Another wearable device, this one will send either a silent alert to your contacts or a 95+ decibel alarm while sharing your location.

BSafe App
This app offers a variety of features, from sending you a fake call to get you out of a threatening or uncomfortable situation, to sending alerts to your friends when you need help.

Owl Cam
This camera can be mounted inside your vehicle and has two cameras; One inward and one outward. It continually records and unlike others, allows you or others to log in and see what’s going on through their app. It’s the only cell-enabled camera we’re aware of on the market.

TIP #6: Seek Criminal Charges 

We often see the question, “Can I file a police report for online harassment or threats?” In California and all other states as far as what we’ve found in our research, you can report online threats, online harassment, and cyberstalking type police reports.

If the harasser won’t stop his or her conduct or is becoming more agitated or aggressive, then you should consider going to your local police agency and filing a police report.

The police will complete an investigation of the online harassment you are experiencing. Your harasser may not be arrested immediately depending on the severity of the harassment, location of the harasser, and the particular law violated. In some cases, the officers or detectives will want to work with you to obtain more evidence.

TIP #7: Obtain A Restraining Order 

Obtaining a restraining order, at least in Southern California, quite frankly is an all-day process. However, do not shy away from getting a restraining order. You will be glad you have one should your harasser continue his or her actions.

TIP #8: Lock Down Your Accounts 

You need to block the harasser from viewing or commenting on your account. Unfriend, unfollow, etc., so you can show you have done everything on your end to prevent the harasser from bothering you. Following this advice will also work tremendously in your favor when dealing with the police, attorneys, or the court, as it will show your intention of wanting the harassment to end. It will also prove the overt measures the harasser is taking if he continues to harass, or attempt to harass, you after locking down the accounts.

If you are a police officer being harassed through a department/agency profile, make sure to defer to your social media policy (hopefully you have one) and/or an attorney for direction on blocking, hiding, removing any post or person.

TIP #9: Practice Good Personal Security 

A restraining order is merely a piece of paper, and will not physically protect you. You need to be continually monitoring your surroundings, and your patterns. You need to change what you usually do, how you usually do it, and when you usually do it.

Make sure to tell someone, whether it’s a good friend or family member, where you’re going and what you may be doing.

And remember to consider some of those tech gadgets and apps we mentioned above (and no, we don’t get a kick-back for mentioning these products).

TIP #10: Consult With An Attorney 

An attorney can help you with the restraining order, as well as dealing with the harasser, law enforcement, and any civil actions that may be available to you.

We’ve been asked before, “Is it possible to sue people for online harassment?” Since we’re not lawyers and a lawsuit is a civil matter, we can only surmise from what we see in the world today; everyone can be sued for anything.

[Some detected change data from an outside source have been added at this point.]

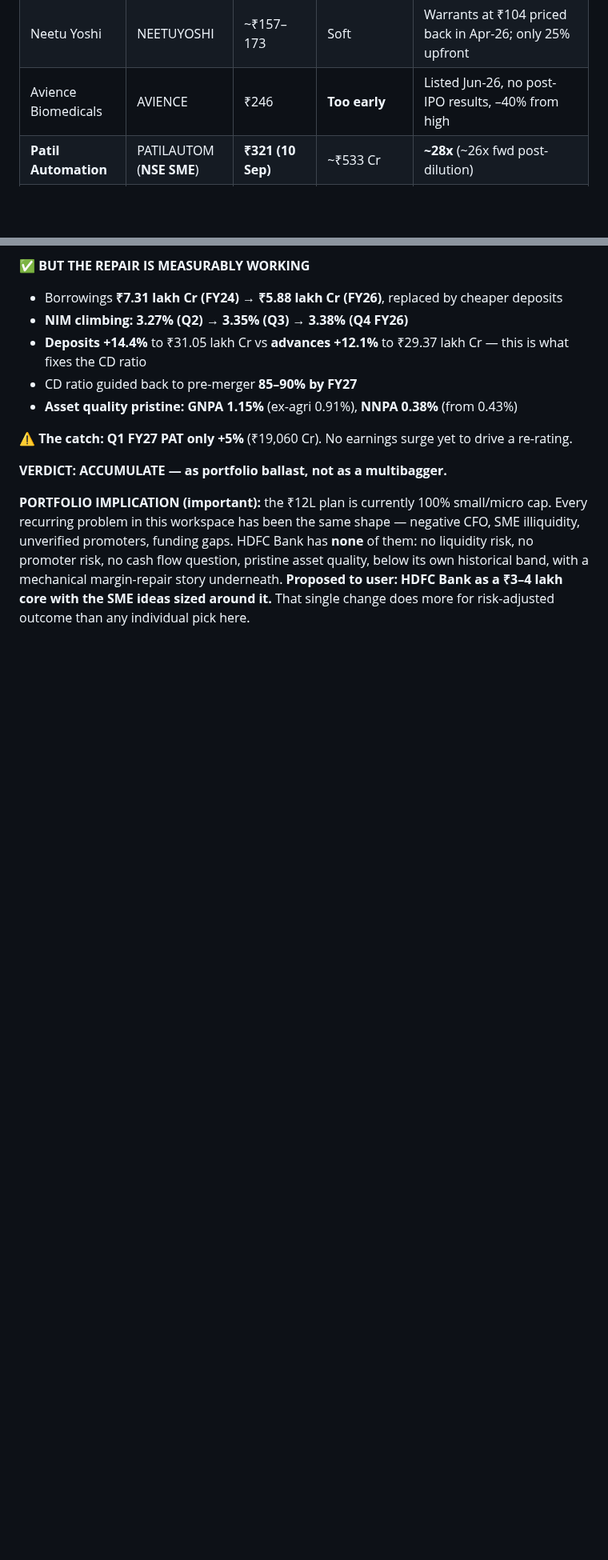
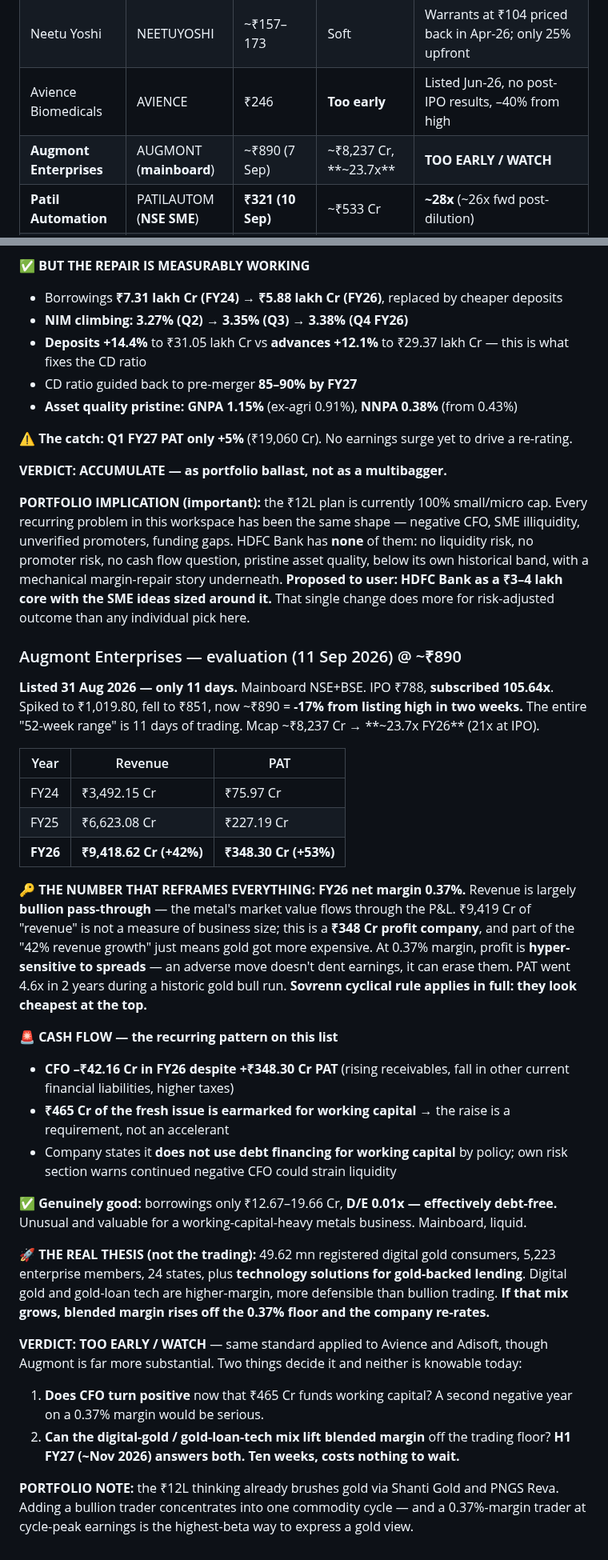
Before and after one commit to drkishorespatil-dev/researchmd, a Markdown page: sovrenn/watchlist.md, 2 parts joined by grey strips. Shown at 80% size. Drawn GitHub-style; blank space fills up the shorter version.

Commit message:
Add Augmont Enterprises evaluation - too early, with the margin caveat
Listed 31 Aug 2026, so only eleven days of trading history. Mainboard,
market cap ~Rs 8,237 Cr at ~Rs 890, or ~23.7x FY26 earnings.

The decisive figure is the FY26 net margin of 0.37%. Revenue is largely
bullion pass-through, so the Rs 9,419 Cr topline is not a measure of the
business's size and part of the 42% "revenue growth" simply reflects a
higher gold price. On a margin that thin, profit is hyper-sensitive to
refining and trading spreads, and PAT rising 4.6x in two years through a
historic gold bull run makes these peak-cycle earnings.

Operating cash flow was negative Rs 42.16 Cr despite record profit of
Rs 348.30 Cr, driven by receivables. Rs 465 Cr of the fresh issue is
earmarked for working capital and the company states it does not use debt
financing for working capital, so the raise is a requirement rather than
an accelerant. Offsetting this, the balance sheet is effectively debt-free
at 0.01x.

The genuine thesis is the mix rather than the trading: 49.62 million
registered digital gold consumers plus technology for gold-backed lending
are higher-margin businesses sitting inside a low-margin trader.

Verdict is too early, on the same standard applied to Avience and Adisoft.
H1 FY27 results answer both open questions - whether cash flow turns and
whether the platform mix lifts blended margin.

Co-Authored-By: Claude Opus 5 <noreply@anthropic.com>
Claude-Session: https://claude.ai/code/session_01UbABVwDGqHH5EoA6eiGBAZ

```diff
--- a/sovrenn/watchlist.md
+++ b/sovrenn/watchlist.md
@@ -41,6 +41,7 @@ Educational analysis using the Sovrenn 8-session framework. Not investment advic
 | Indo Tech Transformers | INDOTECH | ₹2,420 (May) | **UPGRADED 03 Sep** | ₹165.55 Cr AP TRANSCO order = 20.9% of revenue, exec Oct 26–Jun 27, **state utility counterparty**. ~27x. Aug "non-event" call superseded |
 | Neetu Yoshi | NEETUYOSHI | ~₹157–173 | Soft | Warrants at ₹104 priced back in Apr-26; only 25% upfront |
 | Avience Biomedicals | AVIENCE | ₹246 | **Too early** | Listed Jun-26, no post-IPO results, –40% from high |
+| **Augmont Enterprises** | AUGMONT (**mainboard**) | ~₹890 (7 Sep) | ~₹8,237 Cr, **~23.7x** | **TOO EARLY / WATCH** | **Listed 31 Aug 2026 — 11 days.** FY26 net margin **0.37%** (bullion pass-through). **CFO –₹42.16 Cr despite ₹348 Cr PAT.** Peak gold-cycle earnings. Debt-free (D/E 0.01x) ✅ |
 | **Patil Automation** | PATILAUTOM (**NSE SME**) | **₹321 (10 Sep)** | ~₹533 Cr | **~28x** (~26x fwd post-dilution) | **WAIT — signal real, entry poor** | +17% in 8 days = **30% above the ₹246 preferential price**. Dilution **~23.6%** (corrected from 16%). SME liquidity. **Use of proceeds still unknown** |
 | Power Mech Projects | POWERMECH | ₹2,504 (26 Aug) | ~₹7,929 Cr | ~19x | **WORTH A LOOK** | ₹970 Cr O&M = annuity revenue. Q1 FY27 rev +26%. Non-SME, sensibly valued |
 | Apar Industries | APARINDS | — | ~₹73,000 Cr | ~62x | Note, don't act | CARE AA upgrade real; stock +122% in a year |
@@ -465,3 +466,50 @@ promoter risk, no cash flow question, pristine asset quality, below its own hist
 with a mechanical margin-repair story underneath.
 **Proposed to user: HDFC Bank as a ₹3–4 lakh core with the SME ideas sized around it.**
 That single change does more for risk-adjusted outcome than any individual pick here.
+
+### Augmont Enterprises — evaluation (11 Sep 2026) @ ~₹890
+
+**Listed 31 Aug 2026 — only 11 days.** Mainboard NSE+BSE. IPO ₹788, **subscribed 105.64x**.
+Spiked to ₹1,019.80, fell to ₹851, now ~₹890 = **-17% from listing high in two weeks.**
+The entire "52-week range" is 11 days of trading. Mcap ~₹8,237 Cr → **~23.7x FY26** (21x at IPO).
+
+| Year | Revenue | PAT |
+|---|---|---|
+| FY24 | ₹3,492.15 Cr | ₹75.97 Cr |
+| FY25 | ₹6,623.08 Cr | ₹227.19 Cr |
+| **FY26** | **₹9,418.62 Cr (+42%)** | **₹348.30 Cr (+53%)** |
+
+**🔑 THE NUMBER THAT REFRAMES EVERYTHING: FY26 net margin 0.37%.**
+Revenue is largely **bullion pass-through** — the metal's market value flows through the P&L.
+₹9,419 Cr of "revenue" is not a measure of business size; this is a **₹348 Cr profit company**,
+and part of the "42% revenue growth" just means gold got more expensive.
+At 0.37% margin, profit is **hyper-sensitive to spreads** — an adverse move doesn't dent
+earnings, it can erase them. PAT went 4.6x in 2 years during a historic gold bull run.
+**Sovrenn cyclical rule applies in full: they look cheapest at the top.**
+
+**🚨 CASH FLOW — the recurring pattern on this list**
+- **CFO –₹42.16 Cr in FY26 despite +₹348.30 Cr PAT** (rising receivables, fall in other current
+  financial liabilities, higher taxes)
+- **₹465 Cr of the fresh issue is earmarked for working capital** → the raise is a requirement,
+  not an accelerant
+- Company states it **does not use debt financing for working capital** by policy; own risk
+  section warns continued negative CFO could strain liquidity
+
+**✅ Genuinely good:** borrowings only ₹12.67–19.66 Cr, **D/E 0.01x — effectively debt-free.**
+Unusual and valuable for a working-capital-heavy metals business. Mainboard, liquid.
+
+**🚀 THE REAL THESIS (not the trading):** 49.62 mn registered digital gold consumers,
+5,223 enterprise members, 24 states, plus **technology solutions for gold-backed lending**.
+Digital gold and gold-loan tech are higher-margin, more defensible than bullion trading.
+**If that mix grows, blended margin rises off the 0.37% floor and the company re-rates.**
+
+**VERDICT: TOO EARLY / WATCH** — same standard applied to Avience and Adisoft, though Augmont
+is far more substantial. Two things decide it and neither is knowable today:
+1. **Does CFO turn positive** now that ₹465 Cr funds working capital? A second negative year on
+   a 0.37% margin would be serious.
+2. **Can the digital-gold / gold-loan-tech mix lift blended margin** off the trading floor?
+**H1 FY27 (~Nov 2026) answers both. Ten weeks, costs nothing to wait.**
+
+**PORTFOLIO NOTE:** the ₹12L thinking already brushes gold via Shanti Gold and PNGS Reva.
+Adding a bullion trader concentrates into one commodity cycle — and a 0.37%-margin trader at
+cycle-peak earnings is the highest-beta way to express a gold view.
```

Whether you want to sue or not, you should still get on the phone with a lawyer to discuss what has happened, if it’s not stopping.

Ultimately, Your Actions Will Decide What Happens 

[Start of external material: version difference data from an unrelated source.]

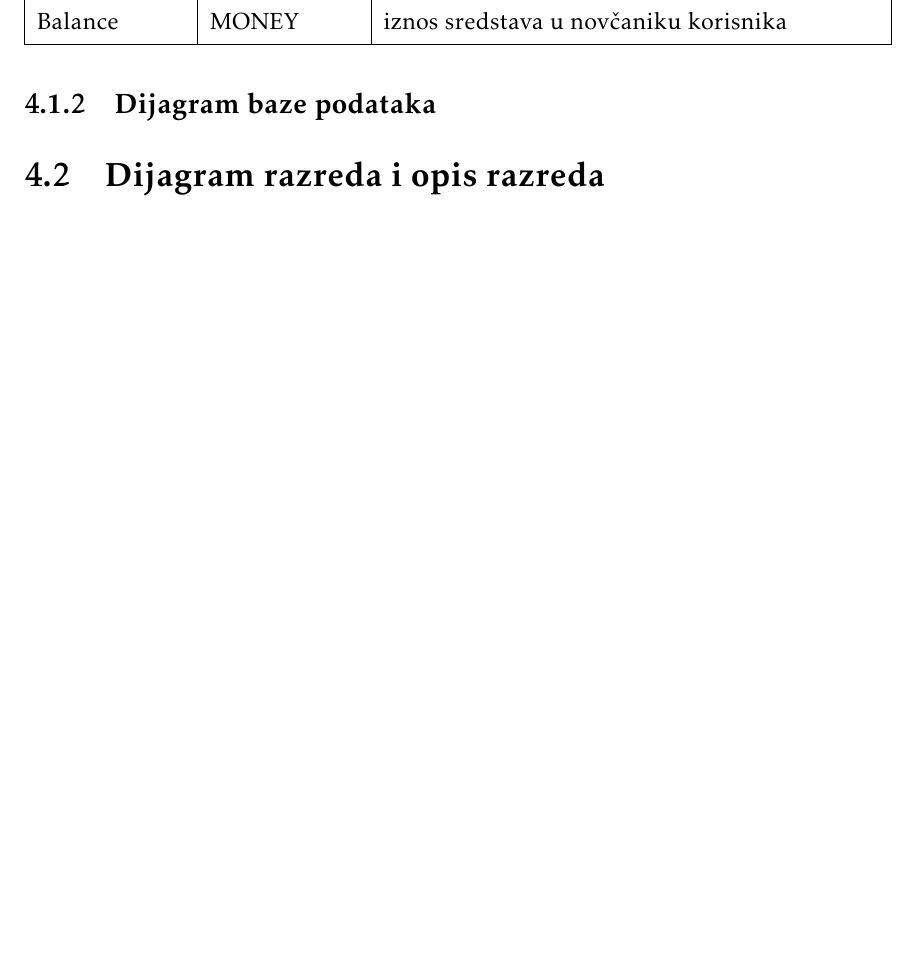
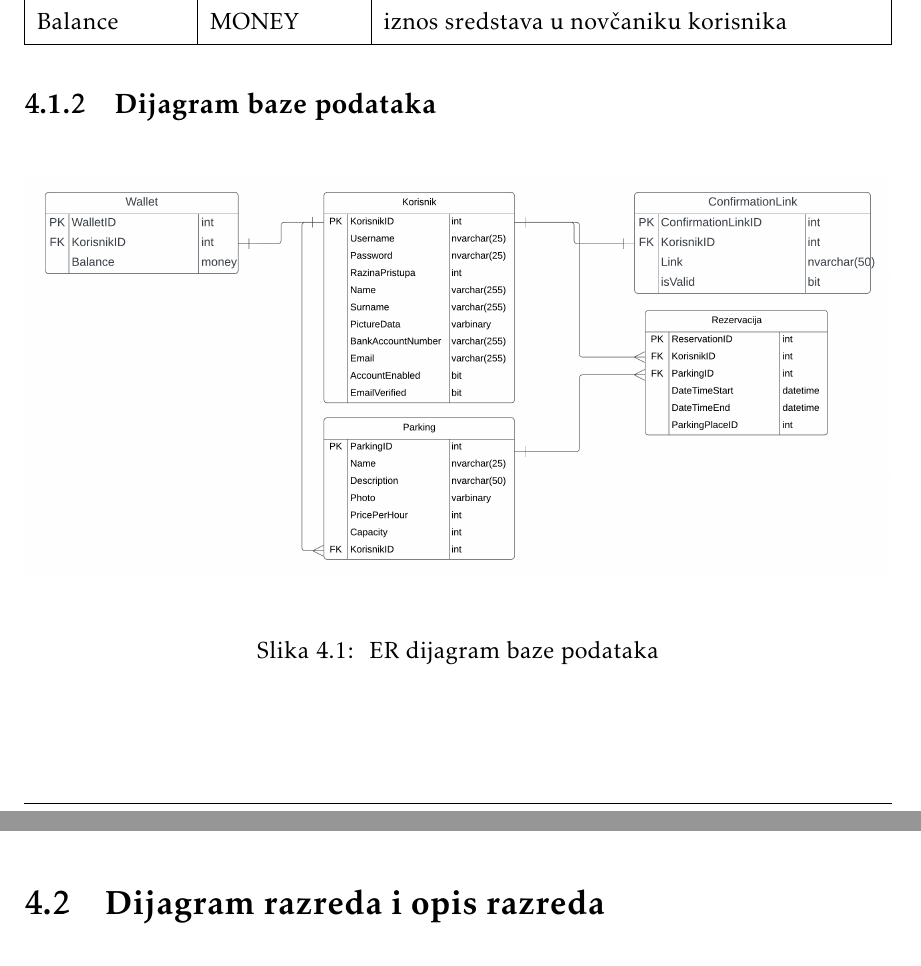
Before and after one commit to marioolcar/LETECI_MEDVJEDICI, a LaTeX document (Dokumentacija/PROGI_2023_LETECI_MEDVJEDICI_v1_0.tex, which reads Dokumentacija/Arhitektura.tex): part of page 22 of 23 before the commit and two parts of pages 22 and 23 of 24 after it, the two joined at a grey line, cut so that both start at the same text, the shorter picture padded with empty space. Compiled offline with pdfLaTeX.

Commit message:
Update Arhitektura.tex
Dodan ER dijagram by: Lovro

```diff
--- a/Dokumentacija/Arhitektura.tex
+++ b/Dokumentacija/Arhitektura.tex
@@ -149,6 +149,13 @@ Navedeni je entitet u vezi \emph{One-to-One} s entitetom Korisnik preko atributa
 
 \subsection{Dijagram baze podataka}
 
+\begin{figure}[!htb]
+	\centering
+	\includegraphics[width=1\linewidth]{dijagrami/ERdijagramPROGI.png}
+	\caption{ ER dijagram baze podataka}
+	\label{fig:dijagramklijent}
+\end{figure}
+
 \section{Dijagram razreda i opis razreda}
 
 
```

Co-owner of LawEnforcement.Social, Mike Bires, has been the victim of online harassment himself, through both department and personal social media accounts, which led him having to obtain a restraining order against his bully. Fortunately, the harassment has stopped for him, but not others his bully is harassing.

The last, and probably the best piece of information we can leave here in this article, is another one of those “no one likes to hear.”

You have to take an active part in stopping the harassment. In Mike’s case, he immediately addressed it by notifying law enforcement, obtaining a restraining order, appearing at the court case, and in court, directly confronted and admonished his harasser that he was not going to be a victim.